• WORK REQUEST: Using the data beneath, show every line that includes the word "resources".

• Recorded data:
= Beginning of Section =
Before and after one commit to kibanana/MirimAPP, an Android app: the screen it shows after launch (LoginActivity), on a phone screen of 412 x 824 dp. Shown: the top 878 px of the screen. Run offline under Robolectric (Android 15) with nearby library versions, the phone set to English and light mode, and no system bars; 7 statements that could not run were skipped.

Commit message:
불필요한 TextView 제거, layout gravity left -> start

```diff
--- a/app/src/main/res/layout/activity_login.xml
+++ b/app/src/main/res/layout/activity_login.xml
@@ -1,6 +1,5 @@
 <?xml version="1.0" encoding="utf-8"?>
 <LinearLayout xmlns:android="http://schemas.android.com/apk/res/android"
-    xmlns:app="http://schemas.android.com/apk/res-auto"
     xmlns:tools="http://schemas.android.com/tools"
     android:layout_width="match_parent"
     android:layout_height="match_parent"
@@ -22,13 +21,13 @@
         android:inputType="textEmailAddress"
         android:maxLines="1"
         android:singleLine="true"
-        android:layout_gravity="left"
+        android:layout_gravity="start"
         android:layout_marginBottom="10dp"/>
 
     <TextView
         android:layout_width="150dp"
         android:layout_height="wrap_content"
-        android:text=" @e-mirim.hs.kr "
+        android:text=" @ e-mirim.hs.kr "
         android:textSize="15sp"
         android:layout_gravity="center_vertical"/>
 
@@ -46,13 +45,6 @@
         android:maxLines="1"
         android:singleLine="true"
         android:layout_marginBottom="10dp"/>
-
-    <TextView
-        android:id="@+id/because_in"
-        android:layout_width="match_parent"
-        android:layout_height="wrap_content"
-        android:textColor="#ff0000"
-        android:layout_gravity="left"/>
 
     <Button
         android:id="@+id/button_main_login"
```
= End of Section =
= Beginning of Section =
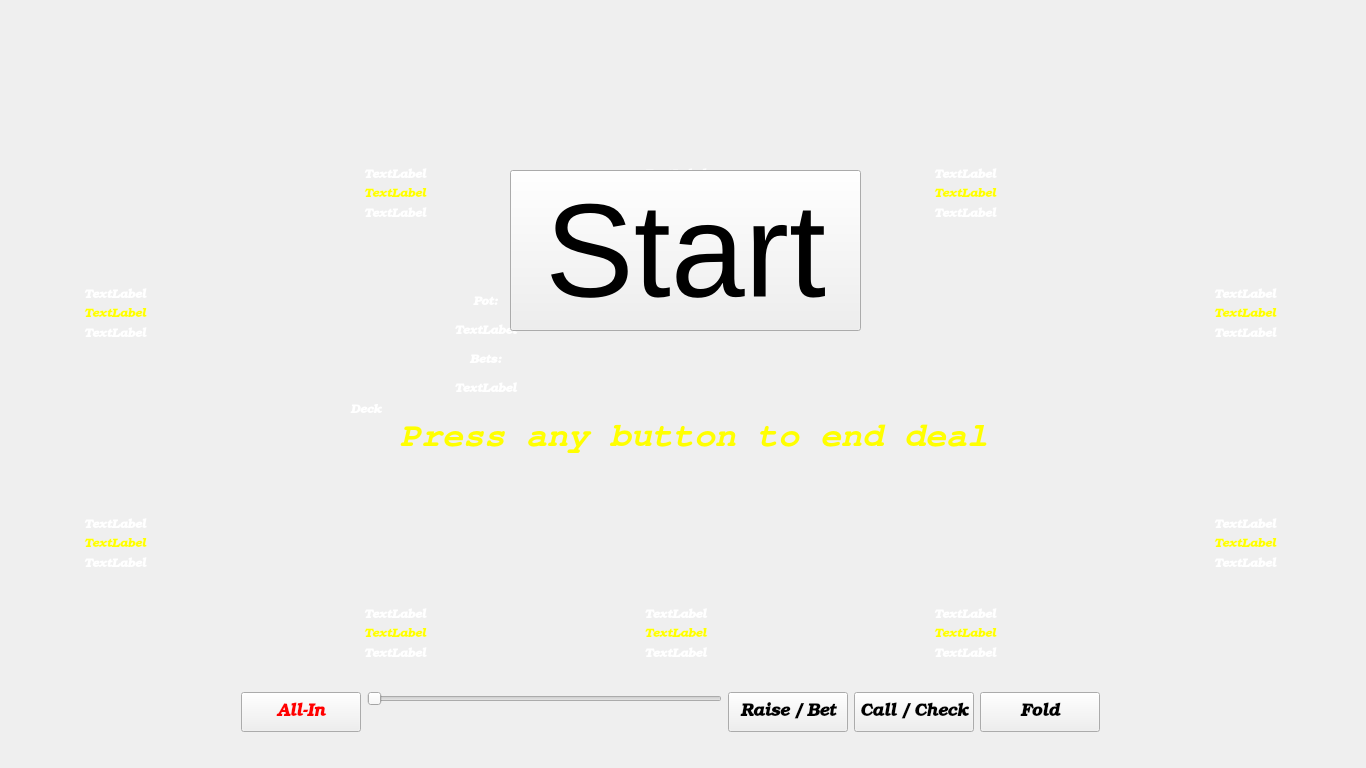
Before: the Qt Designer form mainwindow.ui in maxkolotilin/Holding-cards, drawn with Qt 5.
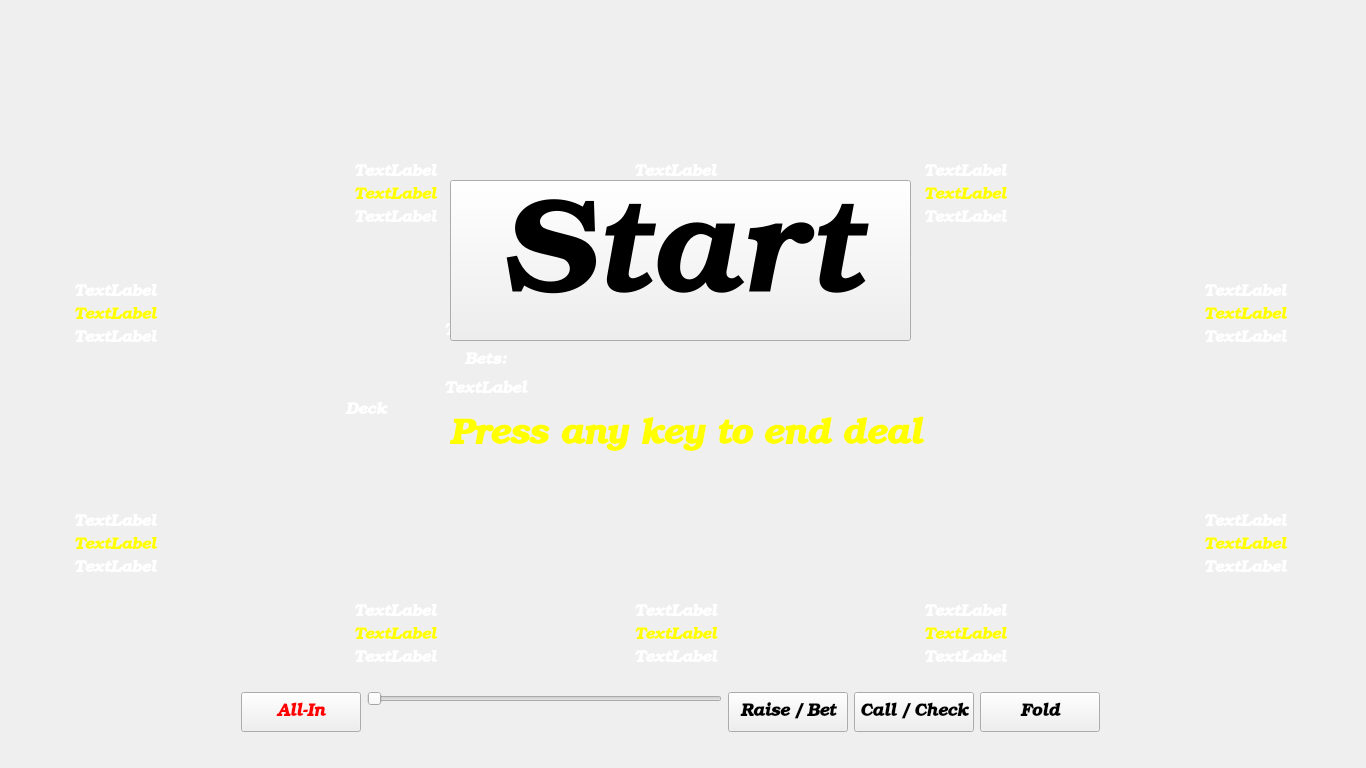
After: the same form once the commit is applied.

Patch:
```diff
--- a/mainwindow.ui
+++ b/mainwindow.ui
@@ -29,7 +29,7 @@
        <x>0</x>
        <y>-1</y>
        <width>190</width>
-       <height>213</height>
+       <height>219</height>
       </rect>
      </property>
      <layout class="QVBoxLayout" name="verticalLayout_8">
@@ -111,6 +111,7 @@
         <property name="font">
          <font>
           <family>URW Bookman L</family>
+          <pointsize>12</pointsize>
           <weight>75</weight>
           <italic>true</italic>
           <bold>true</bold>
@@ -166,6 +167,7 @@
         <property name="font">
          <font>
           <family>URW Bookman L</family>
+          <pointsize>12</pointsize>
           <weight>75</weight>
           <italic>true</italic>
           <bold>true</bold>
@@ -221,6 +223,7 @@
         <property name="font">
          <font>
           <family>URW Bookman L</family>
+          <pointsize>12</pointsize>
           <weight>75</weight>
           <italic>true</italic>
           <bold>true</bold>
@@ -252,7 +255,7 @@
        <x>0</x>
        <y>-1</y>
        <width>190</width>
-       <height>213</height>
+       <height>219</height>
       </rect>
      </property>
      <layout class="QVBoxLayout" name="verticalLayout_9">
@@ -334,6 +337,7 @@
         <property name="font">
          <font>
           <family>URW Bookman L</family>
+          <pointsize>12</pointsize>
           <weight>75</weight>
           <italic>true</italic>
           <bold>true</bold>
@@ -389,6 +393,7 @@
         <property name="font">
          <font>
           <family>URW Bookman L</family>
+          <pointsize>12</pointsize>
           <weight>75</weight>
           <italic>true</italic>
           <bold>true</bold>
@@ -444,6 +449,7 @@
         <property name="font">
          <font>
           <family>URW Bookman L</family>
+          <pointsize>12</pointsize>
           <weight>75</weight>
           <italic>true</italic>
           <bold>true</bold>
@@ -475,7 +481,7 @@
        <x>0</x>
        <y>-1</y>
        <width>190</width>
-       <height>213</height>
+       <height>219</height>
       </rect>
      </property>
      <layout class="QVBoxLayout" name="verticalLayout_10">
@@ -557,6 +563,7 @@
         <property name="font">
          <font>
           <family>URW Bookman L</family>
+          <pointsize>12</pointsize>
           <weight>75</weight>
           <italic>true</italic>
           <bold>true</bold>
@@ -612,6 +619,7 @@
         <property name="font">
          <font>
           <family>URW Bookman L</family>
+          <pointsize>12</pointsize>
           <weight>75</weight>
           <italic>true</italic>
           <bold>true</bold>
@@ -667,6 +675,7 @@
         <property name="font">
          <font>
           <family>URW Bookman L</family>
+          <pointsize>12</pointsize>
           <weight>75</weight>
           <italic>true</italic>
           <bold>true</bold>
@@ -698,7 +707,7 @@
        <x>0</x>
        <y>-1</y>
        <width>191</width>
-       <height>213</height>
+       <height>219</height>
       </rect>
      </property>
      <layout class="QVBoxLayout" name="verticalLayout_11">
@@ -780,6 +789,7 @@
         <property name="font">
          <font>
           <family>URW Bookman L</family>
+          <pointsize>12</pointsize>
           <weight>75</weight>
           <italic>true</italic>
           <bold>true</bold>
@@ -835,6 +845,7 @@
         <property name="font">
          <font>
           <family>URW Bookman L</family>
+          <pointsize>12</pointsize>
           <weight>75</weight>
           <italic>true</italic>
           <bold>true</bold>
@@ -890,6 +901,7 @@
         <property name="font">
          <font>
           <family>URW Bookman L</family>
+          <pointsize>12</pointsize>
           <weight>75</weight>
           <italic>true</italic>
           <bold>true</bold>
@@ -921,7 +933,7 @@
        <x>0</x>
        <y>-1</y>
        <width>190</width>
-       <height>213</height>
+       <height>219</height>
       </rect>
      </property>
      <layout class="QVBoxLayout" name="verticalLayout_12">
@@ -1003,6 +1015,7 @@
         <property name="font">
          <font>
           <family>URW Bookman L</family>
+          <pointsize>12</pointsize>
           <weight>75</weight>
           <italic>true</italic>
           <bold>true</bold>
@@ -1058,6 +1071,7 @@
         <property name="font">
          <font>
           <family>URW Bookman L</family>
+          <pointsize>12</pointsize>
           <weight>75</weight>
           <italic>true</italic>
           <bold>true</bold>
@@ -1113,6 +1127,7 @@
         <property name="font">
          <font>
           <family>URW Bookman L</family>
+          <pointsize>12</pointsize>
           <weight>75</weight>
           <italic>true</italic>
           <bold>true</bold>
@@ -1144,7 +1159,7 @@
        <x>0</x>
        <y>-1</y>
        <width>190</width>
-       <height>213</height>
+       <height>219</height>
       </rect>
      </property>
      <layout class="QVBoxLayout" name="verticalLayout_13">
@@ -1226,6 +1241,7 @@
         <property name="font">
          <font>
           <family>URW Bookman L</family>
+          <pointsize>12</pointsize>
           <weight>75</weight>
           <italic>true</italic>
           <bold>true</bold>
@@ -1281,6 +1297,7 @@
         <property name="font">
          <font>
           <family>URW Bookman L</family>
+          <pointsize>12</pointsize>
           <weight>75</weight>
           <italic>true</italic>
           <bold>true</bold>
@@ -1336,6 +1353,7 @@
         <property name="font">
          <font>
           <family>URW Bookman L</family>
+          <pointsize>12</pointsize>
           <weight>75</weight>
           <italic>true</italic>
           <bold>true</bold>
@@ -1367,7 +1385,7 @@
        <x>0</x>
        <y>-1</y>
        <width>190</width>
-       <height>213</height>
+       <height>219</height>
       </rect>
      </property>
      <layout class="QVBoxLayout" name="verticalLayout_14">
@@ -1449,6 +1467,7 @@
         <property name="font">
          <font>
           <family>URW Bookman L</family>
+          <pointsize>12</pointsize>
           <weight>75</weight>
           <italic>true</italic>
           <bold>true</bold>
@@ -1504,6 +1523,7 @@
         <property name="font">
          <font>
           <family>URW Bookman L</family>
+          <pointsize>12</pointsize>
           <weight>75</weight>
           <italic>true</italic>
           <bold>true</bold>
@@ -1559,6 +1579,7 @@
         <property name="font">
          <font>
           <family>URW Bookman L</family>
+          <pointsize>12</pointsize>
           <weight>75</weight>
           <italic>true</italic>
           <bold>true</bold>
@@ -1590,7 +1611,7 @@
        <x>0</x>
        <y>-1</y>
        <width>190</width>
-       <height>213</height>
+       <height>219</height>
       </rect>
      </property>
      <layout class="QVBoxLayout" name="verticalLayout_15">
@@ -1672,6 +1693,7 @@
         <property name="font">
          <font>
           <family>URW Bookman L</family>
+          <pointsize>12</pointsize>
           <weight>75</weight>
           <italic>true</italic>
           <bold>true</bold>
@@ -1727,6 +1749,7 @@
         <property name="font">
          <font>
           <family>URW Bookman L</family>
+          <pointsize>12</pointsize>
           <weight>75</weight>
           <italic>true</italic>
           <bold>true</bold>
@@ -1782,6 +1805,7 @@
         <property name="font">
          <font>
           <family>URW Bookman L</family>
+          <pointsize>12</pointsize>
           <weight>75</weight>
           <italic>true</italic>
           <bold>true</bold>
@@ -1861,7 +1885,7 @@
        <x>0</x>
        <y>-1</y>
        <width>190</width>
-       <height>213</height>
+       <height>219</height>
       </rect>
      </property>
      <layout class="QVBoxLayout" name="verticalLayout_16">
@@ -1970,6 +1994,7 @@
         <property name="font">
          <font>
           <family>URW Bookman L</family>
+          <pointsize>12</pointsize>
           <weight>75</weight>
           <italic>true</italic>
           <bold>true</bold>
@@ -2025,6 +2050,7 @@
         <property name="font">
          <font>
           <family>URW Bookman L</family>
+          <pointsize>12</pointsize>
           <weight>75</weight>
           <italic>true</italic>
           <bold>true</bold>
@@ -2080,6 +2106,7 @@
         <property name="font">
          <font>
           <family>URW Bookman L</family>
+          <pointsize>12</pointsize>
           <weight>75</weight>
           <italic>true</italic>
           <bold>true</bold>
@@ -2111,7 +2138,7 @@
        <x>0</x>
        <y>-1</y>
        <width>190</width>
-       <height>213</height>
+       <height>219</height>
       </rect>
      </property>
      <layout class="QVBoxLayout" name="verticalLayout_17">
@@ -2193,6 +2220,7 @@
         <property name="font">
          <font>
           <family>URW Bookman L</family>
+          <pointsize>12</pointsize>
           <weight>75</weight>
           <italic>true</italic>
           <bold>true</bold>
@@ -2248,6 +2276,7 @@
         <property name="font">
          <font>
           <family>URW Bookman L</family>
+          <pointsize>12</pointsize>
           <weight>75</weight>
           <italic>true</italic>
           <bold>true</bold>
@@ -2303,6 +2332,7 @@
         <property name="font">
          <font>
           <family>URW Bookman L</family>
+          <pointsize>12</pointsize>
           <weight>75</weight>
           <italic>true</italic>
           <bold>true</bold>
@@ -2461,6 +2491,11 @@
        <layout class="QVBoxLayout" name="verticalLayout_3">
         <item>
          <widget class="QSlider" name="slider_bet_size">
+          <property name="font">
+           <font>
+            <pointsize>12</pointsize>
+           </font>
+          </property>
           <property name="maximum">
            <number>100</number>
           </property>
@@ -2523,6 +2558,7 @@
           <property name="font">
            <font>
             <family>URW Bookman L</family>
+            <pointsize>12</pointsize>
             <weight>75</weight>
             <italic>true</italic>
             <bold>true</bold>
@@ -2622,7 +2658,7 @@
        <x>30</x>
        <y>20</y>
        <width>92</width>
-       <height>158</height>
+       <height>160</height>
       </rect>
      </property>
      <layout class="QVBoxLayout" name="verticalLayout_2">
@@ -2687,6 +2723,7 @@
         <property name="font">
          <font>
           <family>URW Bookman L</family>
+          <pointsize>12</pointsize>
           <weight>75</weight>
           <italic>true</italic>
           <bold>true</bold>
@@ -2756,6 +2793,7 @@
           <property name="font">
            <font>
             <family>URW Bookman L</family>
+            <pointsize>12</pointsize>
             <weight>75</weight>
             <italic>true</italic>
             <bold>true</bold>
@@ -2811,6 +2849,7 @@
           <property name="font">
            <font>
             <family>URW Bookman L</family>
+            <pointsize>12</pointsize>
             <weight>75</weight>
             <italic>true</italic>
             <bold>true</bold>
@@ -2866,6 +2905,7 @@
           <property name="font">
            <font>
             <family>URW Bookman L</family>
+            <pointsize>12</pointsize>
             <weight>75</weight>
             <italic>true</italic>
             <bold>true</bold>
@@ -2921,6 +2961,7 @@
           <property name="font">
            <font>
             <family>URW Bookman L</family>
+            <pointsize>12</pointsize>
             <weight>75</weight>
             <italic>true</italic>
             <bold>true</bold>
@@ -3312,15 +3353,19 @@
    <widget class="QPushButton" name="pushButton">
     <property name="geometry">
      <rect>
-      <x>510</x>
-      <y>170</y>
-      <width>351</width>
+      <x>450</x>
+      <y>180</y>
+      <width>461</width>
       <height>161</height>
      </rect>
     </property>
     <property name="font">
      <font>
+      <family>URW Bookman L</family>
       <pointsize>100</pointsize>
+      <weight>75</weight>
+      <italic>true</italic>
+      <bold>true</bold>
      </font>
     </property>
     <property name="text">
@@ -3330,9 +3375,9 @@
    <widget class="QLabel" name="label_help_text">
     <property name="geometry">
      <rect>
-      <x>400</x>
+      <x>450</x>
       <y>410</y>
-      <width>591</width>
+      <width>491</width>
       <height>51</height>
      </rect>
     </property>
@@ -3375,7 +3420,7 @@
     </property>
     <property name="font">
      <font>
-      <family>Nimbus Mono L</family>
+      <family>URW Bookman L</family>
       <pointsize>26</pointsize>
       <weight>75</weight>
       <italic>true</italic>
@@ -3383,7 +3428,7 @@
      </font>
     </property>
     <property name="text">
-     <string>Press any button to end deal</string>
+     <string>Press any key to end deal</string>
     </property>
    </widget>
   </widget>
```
= End of Section =
= Beginning of Section =
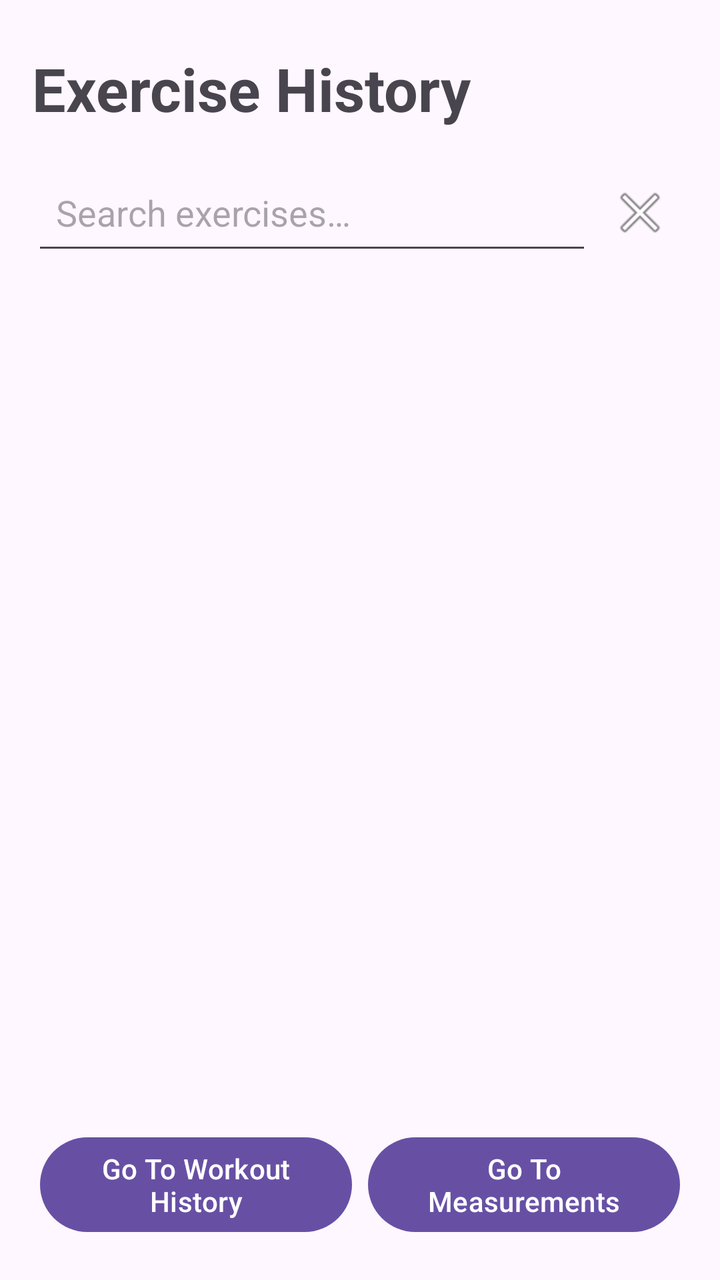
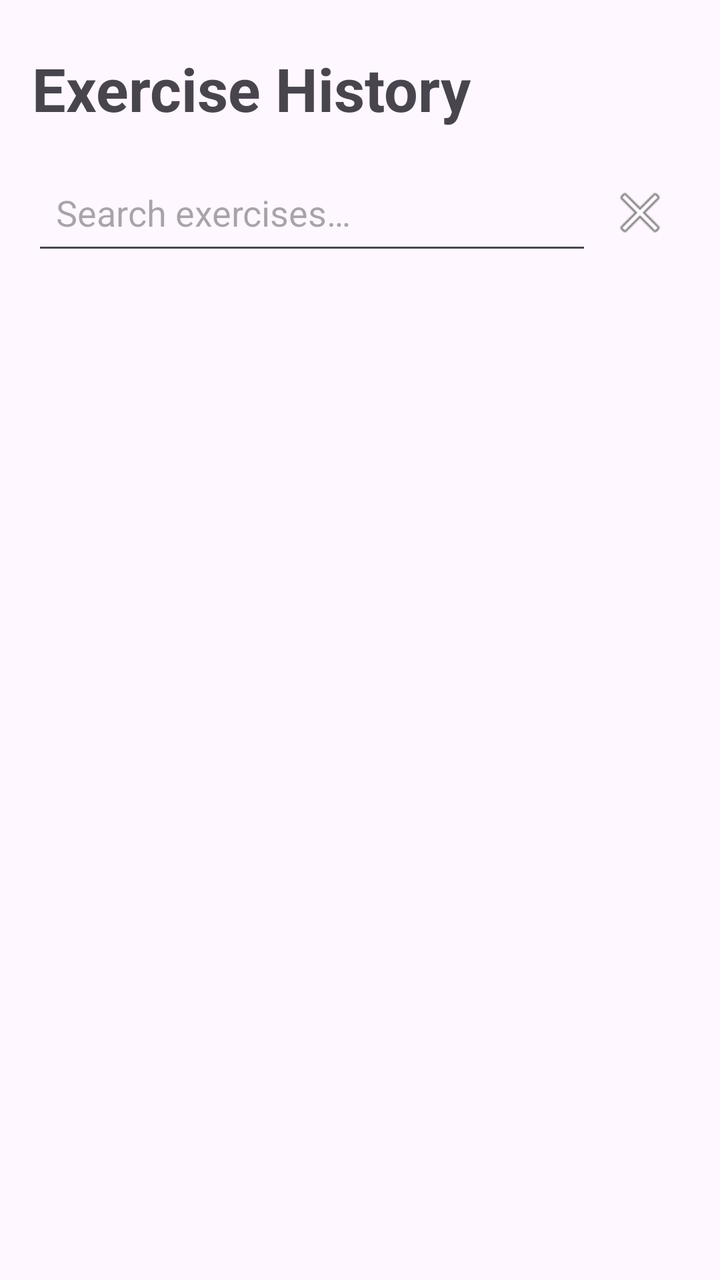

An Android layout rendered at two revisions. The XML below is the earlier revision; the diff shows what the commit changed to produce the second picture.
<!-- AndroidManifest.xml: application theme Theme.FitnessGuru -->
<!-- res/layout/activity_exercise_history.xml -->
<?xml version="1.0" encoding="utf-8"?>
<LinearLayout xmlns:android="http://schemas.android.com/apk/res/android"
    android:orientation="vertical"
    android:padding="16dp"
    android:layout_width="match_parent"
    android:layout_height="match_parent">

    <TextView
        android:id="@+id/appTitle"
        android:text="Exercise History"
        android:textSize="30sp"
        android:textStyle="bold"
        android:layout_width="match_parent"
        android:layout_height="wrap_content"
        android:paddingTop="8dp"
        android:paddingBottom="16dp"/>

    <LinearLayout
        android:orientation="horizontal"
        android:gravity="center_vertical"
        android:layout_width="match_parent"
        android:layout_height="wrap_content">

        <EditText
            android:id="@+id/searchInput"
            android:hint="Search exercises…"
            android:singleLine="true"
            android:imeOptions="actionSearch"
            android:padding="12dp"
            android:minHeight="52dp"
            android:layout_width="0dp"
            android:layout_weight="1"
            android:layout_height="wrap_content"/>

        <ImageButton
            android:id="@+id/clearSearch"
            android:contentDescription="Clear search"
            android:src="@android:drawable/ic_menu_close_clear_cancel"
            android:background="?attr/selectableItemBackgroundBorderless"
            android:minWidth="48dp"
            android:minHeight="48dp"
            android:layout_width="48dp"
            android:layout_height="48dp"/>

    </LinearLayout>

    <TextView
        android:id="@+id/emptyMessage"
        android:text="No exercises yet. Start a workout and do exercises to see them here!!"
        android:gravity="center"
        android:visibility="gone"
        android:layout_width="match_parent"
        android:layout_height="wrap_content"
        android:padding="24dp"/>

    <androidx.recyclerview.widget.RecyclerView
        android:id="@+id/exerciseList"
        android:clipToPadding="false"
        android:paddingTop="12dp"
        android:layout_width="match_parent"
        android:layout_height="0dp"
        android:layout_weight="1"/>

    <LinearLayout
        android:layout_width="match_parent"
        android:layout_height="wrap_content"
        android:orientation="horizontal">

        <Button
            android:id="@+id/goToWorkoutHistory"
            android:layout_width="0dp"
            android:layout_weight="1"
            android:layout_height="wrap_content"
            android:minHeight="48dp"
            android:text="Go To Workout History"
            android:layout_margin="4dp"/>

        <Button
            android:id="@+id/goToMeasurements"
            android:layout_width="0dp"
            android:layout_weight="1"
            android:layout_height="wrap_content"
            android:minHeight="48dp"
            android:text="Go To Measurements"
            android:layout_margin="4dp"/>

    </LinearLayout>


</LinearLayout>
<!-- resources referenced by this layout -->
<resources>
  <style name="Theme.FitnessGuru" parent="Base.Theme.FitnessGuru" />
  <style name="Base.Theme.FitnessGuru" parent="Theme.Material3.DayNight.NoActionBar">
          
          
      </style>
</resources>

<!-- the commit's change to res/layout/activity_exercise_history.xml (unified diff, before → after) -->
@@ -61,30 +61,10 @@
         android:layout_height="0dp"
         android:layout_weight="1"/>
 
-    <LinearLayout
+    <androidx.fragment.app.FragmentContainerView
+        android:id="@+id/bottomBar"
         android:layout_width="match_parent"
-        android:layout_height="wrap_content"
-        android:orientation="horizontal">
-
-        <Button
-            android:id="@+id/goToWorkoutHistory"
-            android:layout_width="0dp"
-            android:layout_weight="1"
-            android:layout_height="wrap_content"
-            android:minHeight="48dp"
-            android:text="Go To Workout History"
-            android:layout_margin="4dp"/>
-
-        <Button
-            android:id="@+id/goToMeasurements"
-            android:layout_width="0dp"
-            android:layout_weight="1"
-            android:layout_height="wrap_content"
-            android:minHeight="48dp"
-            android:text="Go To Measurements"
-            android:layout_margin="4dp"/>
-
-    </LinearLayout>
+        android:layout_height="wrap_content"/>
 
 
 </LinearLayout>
= End of Section =
• RESULT FOR THIS EXERCISE:
<!-- resources referenced by this layout -->
<resources>
</resources>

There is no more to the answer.